PROBLEM: Scan the entries for lines with the word "pages" and copy those lines.

= Beginning of Section =

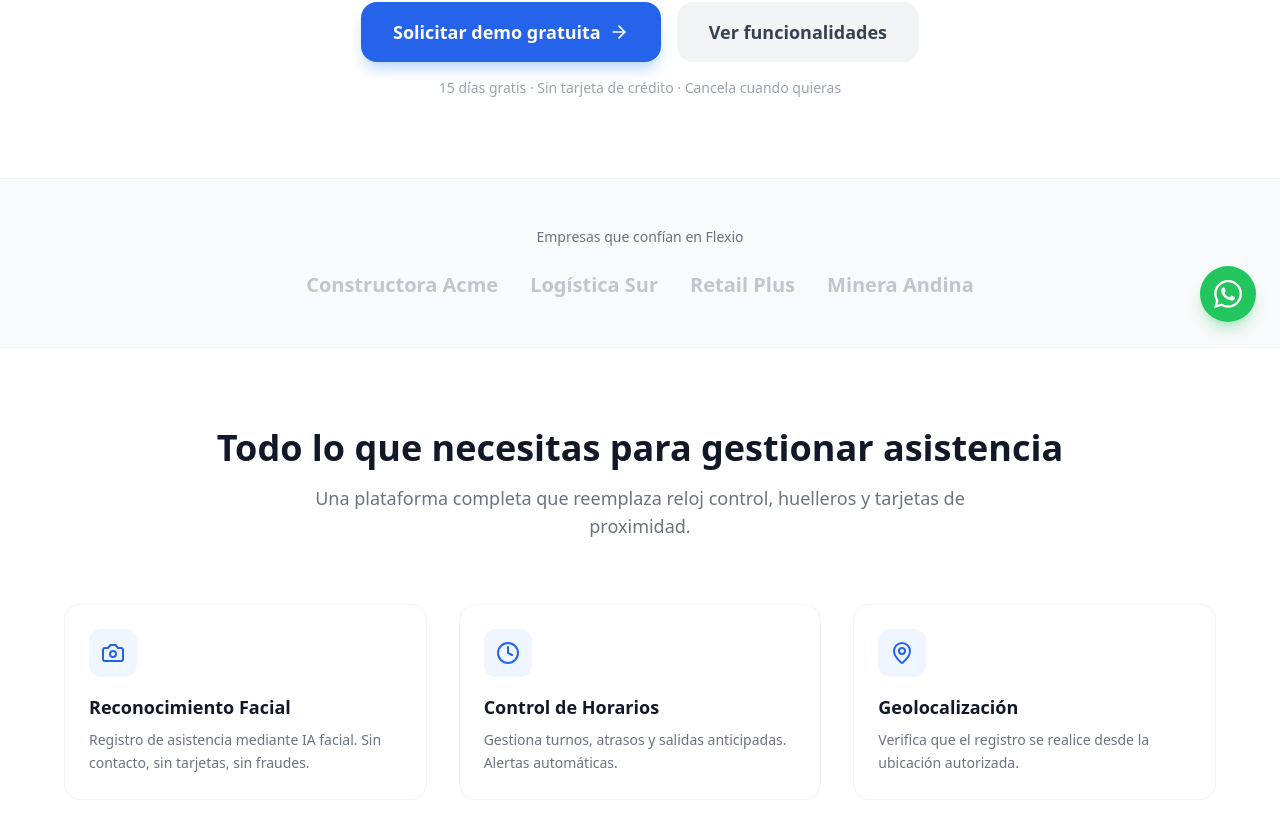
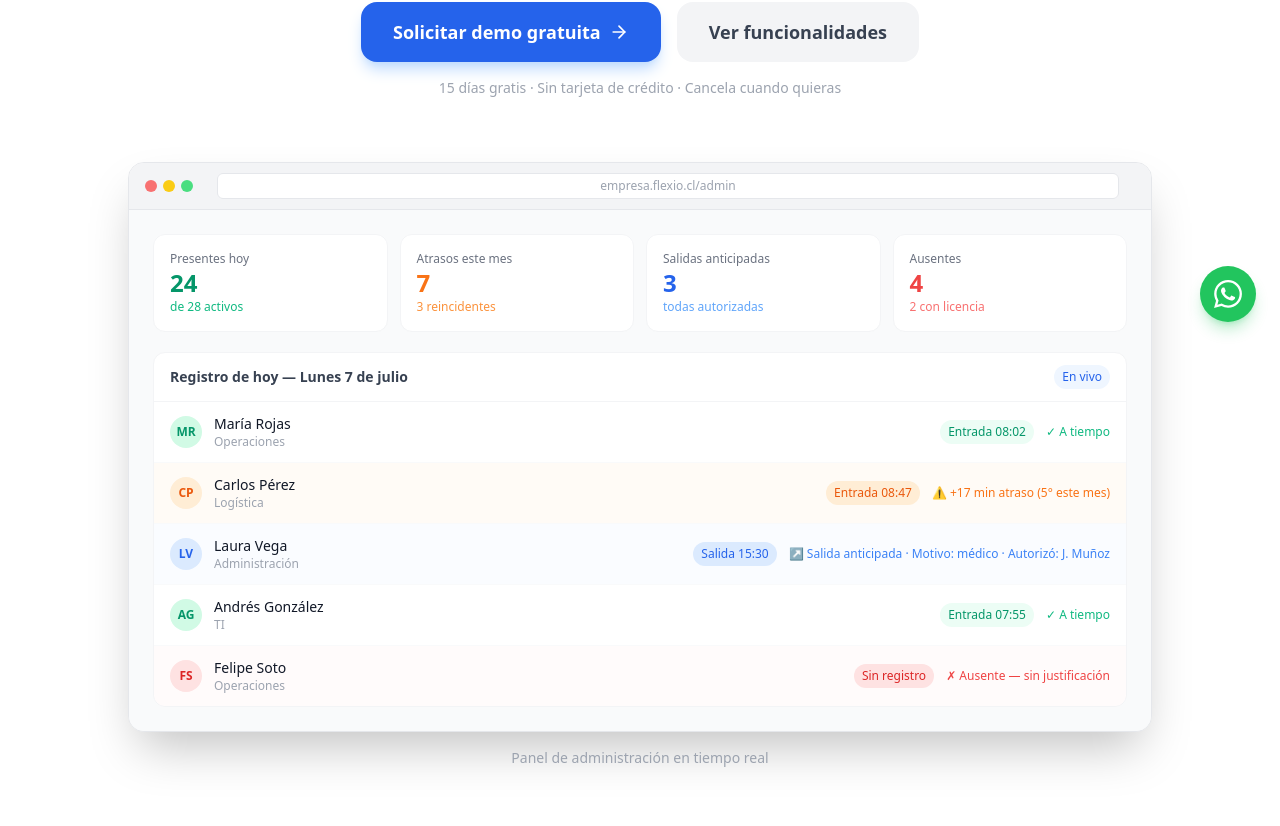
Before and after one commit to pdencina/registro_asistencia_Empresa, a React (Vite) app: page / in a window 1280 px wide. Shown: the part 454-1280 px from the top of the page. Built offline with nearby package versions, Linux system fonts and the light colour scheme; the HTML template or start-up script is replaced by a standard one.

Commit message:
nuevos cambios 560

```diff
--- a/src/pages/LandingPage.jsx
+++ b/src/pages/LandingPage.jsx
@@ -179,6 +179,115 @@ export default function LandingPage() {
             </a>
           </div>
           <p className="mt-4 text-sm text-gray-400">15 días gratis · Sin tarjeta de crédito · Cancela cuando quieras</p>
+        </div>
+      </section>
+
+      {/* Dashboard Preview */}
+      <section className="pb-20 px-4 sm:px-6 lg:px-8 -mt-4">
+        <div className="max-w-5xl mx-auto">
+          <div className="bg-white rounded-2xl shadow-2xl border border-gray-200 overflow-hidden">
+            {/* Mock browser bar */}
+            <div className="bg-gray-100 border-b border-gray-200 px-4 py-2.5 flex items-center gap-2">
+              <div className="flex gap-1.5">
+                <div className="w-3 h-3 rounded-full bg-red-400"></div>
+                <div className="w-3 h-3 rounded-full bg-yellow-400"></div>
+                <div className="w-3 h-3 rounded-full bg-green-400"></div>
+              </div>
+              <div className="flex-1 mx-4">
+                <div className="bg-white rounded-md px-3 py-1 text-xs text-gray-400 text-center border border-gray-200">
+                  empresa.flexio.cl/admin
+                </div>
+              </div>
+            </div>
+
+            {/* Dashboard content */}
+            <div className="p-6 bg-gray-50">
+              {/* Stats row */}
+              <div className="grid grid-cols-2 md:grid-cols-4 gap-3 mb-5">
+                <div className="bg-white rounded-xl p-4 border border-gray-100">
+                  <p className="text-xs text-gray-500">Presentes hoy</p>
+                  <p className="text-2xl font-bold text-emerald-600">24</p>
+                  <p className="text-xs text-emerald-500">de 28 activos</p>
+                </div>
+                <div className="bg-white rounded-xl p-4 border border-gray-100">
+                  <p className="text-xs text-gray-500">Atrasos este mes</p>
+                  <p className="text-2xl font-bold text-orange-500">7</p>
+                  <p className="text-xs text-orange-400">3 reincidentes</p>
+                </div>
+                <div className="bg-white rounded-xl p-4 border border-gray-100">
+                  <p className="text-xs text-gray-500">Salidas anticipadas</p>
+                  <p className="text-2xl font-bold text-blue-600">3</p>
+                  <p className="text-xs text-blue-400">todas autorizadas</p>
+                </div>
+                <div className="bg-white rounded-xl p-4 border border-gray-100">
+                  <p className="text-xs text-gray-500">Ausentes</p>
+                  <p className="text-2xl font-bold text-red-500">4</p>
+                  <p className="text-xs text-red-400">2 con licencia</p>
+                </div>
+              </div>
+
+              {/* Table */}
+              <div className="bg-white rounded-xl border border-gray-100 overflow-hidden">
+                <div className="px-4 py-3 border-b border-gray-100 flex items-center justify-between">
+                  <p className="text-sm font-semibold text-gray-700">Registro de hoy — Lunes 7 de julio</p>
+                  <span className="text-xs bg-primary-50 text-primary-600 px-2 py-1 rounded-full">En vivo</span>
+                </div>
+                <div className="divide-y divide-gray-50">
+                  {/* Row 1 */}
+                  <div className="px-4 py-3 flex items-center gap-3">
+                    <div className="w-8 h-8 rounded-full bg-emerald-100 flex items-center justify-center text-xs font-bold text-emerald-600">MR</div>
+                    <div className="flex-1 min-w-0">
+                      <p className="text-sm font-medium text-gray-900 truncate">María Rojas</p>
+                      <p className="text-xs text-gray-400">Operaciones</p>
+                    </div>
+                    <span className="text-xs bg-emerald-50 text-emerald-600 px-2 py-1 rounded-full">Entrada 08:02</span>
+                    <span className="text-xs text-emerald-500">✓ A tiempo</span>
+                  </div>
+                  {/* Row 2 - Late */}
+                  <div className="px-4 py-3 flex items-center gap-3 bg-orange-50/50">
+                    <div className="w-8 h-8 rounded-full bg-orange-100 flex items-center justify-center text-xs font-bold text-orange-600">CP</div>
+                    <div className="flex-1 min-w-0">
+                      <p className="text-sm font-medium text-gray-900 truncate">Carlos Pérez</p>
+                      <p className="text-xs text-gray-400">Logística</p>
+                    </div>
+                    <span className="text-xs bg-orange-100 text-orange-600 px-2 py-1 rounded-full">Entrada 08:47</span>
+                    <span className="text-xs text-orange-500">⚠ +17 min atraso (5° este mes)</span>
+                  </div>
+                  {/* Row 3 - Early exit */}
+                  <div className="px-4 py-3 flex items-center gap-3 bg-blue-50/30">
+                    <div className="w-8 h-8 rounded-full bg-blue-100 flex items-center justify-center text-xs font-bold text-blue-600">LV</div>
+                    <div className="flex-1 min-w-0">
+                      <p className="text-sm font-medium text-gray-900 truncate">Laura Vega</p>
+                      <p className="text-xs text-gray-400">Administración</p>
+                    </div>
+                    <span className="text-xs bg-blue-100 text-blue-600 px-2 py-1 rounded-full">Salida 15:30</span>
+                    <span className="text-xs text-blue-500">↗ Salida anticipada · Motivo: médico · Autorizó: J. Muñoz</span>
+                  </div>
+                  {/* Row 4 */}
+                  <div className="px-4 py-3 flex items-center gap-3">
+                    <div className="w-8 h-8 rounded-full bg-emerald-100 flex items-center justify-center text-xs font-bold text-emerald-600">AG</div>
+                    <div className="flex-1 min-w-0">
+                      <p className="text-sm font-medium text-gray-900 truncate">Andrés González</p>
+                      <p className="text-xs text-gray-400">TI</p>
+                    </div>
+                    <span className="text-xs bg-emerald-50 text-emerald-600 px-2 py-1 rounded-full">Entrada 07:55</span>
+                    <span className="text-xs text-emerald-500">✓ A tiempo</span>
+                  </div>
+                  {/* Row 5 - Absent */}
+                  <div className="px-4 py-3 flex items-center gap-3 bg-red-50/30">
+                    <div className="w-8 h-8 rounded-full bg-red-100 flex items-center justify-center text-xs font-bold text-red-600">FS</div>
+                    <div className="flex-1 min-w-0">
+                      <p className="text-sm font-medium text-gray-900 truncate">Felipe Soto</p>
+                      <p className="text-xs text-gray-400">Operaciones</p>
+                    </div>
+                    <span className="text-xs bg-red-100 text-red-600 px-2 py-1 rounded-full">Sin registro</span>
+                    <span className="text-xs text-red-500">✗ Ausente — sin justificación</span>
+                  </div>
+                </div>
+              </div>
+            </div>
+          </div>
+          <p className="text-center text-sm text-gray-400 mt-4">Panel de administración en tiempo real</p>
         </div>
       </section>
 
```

= End of Section =

ANSWER TO THIS TASK:
--- a/src/pages/LandingPage.jsx
+++ b/src/pages/LandingPage.jsx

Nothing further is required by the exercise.